Before you shop the City's many electronics stores, read the following shopping tips from the Dept. of Consumer Affairs:
ELECTRONICS STORE CONSUMERS
You can find big bargains at New York City's electronics stores but you can also get ripped off. Each year, the New York City Department of Consumer Affairs responds to around 700 complaints about electronics stores and issues some 1,000 violations. Follow these tips and watch out for the common scams.
Shop around ! You're likely to get a better buy if you look in more than one store. Don't forget you pay 8.375% tax in addition to the marked price on an item.
Read the refund policy. The store's refund policy must be posted in a prominent location. Be aware that a "no refund" policy is legal as long as it's posted. If there is no posted policy, you have the right to a full refund if you return the item within twenty days.
Get all itemized receipt. In New York, it's required by law for purchases over $20; at the customer's option for items costing $5-$20. Check that the receipt includes the price, brand name and description of item purchased, tax, date, name and address of store.
Read the warranty. Think twice about expensive additional warranties. Mail in the warranty registration as soon as possible and keep your copy in a safe place.
Be wary of gray-market merchandise, goods manufactured to be sold outside the U.S. and excluded from domestic warranties. Do not buy electronics from street vendors.
Familiarize yourself with the merchandise you're shopping for by checking out Consumer Reports or a similar guide which has ratings of most consumer electronics.
WATCH OUT FOR THESE SCAMS
Advertized specials that are out of stock. After you're told the item is unavailable, the salesperson urges you to buy something more expensive or of lower quality. To avoid this classic "bait and switch" scam, know what you want before entering the store and stick to your guns.
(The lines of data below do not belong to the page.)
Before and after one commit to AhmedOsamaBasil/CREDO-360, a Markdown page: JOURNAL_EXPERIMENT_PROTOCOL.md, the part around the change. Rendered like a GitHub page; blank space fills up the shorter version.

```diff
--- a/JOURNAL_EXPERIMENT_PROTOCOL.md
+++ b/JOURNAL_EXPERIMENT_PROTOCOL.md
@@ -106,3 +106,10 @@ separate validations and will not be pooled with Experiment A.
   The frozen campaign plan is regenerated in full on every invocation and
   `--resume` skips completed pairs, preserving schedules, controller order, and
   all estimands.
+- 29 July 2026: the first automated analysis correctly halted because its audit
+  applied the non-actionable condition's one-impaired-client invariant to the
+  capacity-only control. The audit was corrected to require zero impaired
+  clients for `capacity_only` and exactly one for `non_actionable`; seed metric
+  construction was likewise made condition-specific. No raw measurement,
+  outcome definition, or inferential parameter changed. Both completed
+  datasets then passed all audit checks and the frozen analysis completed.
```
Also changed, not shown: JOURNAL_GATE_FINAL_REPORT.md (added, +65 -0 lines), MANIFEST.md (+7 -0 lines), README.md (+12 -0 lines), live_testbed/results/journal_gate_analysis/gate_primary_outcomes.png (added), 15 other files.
Repackaging items and charging extra. Some consumer electronics stores take accessories, such as batteries, special cables and carrying cases, out of the box and charge extra. Make sure everything listed on the box is actually in the box before you walk out of the store.
Used goods sold as new. It's tough to distinguish used or rebuilt goods from new ones. Any item that isn't new has to be labeled, but many are not. If the label says "used", "floor model", "rebuilt", or "refurbished," then it's not new.
Targeting tourist. Beware of salespeople who ask where you're from or how long you're going to be in town. They may be setting you up for a scam on the premise that you won't be around long enough to complain.
Deceptive price tags. Electronics stores must disclose if they are charging more than the Manufacturer's Suggested Retail Price (MSRP), but many stores do not. In addition, some stores mislabel price tags displayed in shop windows or sales counters. You can check the MSRP for most items before you enter the store by calling the manufacturer's 800 number. If you shop around you should find prices at or below the MSRP.
Credit card scams. Some stores add digits to credit card slips after consumers sign them, turning a $29.95 purchase into a $129.96 expense. Check your credit card receipt carefully before you leave the store, and keep all receipts.